──────── Given entries ────────

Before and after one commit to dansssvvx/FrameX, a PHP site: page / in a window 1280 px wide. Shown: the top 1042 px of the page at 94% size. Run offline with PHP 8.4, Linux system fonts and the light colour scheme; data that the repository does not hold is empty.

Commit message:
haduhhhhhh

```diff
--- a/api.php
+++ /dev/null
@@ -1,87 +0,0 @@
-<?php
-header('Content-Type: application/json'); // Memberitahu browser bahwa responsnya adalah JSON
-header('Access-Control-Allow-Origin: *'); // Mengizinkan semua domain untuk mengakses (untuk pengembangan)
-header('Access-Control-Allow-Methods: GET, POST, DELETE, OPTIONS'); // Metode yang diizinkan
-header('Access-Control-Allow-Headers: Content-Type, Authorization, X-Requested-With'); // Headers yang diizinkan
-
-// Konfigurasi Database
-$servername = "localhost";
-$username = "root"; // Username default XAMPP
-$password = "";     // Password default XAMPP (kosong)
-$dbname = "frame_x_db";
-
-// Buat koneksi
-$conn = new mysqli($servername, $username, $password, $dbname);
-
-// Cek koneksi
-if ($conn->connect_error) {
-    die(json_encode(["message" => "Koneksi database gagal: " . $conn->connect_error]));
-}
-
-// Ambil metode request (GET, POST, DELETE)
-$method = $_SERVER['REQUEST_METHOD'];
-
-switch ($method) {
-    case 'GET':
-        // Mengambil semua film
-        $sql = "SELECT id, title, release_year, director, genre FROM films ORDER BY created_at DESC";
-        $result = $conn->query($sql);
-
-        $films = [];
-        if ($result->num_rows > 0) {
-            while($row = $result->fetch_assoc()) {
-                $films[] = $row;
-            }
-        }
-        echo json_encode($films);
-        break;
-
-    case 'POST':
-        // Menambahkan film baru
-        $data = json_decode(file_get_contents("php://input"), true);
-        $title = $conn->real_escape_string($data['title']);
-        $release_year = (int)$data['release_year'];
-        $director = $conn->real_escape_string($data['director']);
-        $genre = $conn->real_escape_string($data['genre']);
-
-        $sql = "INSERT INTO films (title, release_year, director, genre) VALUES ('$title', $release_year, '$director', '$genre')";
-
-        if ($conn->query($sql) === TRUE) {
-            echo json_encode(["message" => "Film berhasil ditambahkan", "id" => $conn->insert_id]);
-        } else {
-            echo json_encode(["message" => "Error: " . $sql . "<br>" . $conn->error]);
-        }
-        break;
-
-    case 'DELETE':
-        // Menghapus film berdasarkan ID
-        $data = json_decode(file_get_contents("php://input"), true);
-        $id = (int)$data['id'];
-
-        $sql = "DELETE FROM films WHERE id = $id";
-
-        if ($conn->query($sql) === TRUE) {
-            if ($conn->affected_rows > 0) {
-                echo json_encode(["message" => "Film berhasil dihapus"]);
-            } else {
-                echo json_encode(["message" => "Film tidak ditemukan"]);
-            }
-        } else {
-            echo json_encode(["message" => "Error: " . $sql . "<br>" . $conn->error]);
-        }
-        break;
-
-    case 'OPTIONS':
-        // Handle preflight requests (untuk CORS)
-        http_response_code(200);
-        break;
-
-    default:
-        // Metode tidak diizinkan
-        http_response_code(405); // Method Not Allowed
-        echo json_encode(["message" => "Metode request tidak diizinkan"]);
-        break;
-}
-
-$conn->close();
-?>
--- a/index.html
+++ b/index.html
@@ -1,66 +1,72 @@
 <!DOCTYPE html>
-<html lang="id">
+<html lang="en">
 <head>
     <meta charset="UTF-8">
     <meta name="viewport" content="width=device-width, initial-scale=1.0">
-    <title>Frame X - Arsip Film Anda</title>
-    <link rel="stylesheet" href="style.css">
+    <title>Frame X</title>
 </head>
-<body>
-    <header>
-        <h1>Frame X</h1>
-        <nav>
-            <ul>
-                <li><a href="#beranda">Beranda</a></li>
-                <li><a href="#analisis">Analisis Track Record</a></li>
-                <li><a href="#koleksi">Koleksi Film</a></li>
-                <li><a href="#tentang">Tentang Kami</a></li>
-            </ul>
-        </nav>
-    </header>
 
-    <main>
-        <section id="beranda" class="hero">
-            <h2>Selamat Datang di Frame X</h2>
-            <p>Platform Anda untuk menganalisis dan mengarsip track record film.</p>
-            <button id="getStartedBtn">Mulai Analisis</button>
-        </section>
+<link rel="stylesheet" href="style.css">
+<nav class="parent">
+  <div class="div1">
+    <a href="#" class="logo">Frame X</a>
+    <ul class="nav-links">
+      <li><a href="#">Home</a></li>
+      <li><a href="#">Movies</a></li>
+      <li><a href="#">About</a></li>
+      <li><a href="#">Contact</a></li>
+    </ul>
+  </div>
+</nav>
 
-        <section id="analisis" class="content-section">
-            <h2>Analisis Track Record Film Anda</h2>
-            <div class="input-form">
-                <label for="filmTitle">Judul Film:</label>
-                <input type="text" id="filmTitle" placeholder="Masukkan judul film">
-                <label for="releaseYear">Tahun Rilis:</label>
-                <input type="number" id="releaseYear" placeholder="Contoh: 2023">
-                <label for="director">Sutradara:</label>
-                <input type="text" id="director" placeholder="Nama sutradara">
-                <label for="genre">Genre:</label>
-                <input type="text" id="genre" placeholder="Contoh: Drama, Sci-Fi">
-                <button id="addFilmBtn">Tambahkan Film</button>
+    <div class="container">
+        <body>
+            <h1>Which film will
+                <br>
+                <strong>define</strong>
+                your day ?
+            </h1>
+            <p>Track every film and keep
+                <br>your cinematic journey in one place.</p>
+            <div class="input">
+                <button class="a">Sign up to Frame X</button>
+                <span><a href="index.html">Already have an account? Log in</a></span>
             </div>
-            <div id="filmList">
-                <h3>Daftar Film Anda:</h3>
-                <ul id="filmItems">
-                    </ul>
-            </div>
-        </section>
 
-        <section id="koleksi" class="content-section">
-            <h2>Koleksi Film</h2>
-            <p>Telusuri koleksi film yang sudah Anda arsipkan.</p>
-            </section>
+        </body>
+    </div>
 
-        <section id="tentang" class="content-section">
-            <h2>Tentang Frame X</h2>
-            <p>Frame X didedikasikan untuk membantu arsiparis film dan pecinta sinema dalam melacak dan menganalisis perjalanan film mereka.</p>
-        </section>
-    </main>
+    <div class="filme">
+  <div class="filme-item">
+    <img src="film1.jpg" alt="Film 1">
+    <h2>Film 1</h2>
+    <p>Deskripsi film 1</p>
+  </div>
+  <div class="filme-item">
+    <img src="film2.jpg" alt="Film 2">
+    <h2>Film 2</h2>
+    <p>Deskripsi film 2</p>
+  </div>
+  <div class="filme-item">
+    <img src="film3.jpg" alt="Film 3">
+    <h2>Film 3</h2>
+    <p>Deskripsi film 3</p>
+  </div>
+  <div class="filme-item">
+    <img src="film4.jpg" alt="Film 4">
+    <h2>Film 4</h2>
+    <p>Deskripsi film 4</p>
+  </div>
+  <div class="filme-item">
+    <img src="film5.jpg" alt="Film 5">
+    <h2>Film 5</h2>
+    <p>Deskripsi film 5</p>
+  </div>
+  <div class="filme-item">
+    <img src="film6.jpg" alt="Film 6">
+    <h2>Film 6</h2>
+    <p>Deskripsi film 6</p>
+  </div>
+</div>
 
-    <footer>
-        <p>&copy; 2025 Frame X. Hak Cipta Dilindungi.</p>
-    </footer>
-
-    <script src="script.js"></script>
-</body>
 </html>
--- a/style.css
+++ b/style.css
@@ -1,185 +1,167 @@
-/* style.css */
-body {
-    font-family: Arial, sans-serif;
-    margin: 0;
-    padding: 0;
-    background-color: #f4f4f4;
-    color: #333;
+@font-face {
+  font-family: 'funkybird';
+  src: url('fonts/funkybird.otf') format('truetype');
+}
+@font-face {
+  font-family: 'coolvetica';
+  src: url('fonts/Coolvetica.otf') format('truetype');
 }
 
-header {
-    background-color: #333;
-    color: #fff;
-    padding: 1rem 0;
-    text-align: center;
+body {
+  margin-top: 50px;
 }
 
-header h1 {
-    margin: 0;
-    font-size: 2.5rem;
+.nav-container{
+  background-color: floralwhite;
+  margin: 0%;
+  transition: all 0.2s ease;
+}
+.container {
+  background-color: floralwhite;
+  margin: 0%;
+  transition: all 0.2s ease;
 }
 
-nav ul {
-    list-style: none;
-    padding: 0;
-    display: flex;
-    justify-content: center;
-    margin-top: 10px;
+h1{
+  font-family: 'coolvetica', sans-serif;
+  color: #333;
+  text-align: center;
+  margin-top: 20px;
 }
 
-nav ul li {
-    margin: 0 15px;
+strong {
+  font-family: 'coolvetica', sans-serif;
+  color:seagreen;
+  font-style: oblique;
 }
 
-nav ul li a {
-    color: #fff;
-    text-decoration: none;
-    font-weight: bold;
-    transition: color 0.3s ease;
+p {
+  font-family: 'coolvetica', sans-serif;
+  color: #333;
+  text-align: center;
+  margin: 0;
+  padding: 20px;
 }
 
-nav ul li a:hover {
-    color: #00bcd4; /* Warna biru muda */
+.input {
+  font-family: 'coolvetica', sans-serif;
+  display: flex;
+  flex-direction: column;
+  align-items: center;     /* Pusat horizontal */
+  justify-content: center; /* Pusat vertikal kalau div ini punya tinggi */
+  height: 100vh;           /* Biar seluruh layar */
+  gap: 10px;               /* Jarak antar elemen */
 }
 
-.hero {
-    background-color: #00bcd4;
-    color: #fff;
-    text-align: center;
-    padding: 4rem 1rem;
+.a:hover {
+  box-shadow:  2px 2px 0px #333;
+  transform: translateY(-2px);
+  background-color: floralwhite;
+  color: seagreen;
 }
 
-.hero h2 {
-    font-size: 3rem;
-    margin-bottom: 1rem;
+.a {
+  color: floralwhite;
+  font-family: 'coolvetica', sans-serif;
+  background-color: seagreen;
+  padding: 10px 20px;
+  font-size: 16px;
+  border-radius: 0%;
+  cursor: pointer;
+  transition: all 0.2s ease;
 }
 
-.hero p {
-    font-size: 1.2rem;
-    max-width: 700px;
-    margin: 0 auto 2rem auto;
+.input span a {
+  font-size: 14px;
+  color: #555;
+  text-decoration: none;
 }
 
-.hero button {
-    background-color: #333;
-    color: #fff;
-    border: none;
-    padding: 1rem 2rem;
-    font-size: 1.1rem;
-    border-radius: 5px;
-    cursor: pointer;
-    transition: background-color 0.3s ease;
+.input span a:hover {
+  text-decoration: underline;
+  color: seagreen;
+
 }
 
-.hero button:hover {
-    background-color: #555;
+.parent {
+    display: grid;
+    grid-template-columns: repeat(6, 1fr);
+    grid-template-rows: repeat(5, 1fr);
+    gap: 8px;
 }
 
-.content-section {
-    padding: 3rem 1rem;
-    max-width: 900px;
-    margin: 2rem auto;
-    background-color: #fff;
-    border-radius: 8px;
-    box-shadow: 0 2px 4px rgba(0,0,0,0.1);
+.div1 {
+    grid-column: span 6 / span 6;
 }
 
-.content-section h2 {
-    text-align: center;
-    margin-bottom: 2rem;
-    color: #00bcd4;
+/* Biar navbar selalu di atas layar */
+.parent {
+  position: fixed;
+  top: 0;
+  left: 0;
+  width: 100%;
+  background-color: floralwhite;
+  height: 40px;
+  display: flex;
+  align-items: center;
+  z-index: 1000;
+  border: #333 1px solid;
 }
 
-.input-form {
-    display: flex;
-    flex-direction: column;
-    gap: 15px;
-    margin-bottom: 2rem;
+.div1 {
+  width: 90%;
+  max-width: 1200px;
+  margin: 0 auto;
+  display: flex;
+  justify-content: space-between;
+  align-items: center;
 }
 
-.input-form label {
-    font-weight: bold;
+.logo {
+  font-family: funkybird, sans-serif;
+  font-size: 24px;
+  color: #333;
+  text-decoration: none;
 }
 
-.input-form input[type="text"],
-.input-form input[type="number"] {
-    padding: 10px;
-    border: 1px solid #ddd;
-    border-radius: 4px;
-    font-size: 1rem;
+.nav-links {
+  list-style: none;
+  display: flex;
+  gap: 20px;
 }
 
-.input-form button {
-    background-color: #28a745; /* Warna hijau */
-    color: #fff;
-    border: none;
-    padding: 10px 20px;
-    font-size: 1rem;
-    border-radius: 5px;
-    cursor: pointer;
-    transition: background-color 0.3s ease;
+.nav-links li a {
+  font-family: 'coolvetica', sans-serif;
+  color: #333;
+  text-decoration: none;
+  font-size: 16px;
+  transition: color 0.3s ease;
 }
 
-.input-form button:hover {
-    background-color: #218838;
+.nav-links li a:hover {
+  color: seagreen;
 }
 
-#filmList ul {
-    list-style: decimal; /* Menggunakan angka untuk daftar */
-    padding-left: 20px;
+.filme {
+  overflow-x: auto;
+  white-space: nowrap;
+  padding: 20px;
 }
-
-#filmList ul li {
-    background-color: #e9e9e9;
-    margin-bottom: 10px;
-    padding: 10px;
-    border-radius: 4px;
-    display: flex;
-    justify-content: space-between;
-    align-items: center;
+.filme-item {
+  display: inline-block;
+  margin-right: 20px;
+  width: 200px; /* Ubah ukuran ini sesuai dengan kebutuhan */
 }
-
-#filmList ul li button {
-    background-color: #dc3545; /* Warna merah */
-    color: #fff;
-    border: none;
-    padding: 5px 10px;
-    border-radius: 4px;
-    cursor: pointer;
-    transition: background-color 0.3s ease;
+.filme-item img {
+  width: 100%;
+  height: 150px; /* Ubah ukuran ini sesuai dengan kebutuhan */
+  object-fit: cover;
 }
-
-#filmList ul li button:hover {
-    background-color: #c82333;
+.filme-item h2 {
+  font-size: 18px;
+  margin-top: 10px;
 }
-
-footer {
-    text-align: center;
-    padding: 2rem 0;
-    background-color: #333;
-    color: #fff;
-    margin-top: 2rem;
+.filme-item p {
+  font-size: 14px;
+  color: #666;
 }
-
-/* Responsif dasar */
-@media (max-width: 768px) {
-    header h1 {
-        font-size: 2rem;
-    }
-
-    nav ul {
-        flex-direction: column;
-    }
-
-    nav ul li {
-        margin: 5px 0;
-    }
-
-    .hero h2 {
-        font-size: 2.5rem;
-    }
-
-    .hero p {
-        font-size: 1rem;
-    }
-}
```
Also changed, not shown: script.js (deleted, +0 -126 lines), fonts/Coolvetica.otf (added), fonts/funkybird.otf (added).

────────

Task to complete:
In the records above, which lines hold the string "password"? Copy each one.

Task solution:
-$password = "";     // Password default XAMPP (kosong)
-$conn = new mysqli($servername, $username, $password, $dbname);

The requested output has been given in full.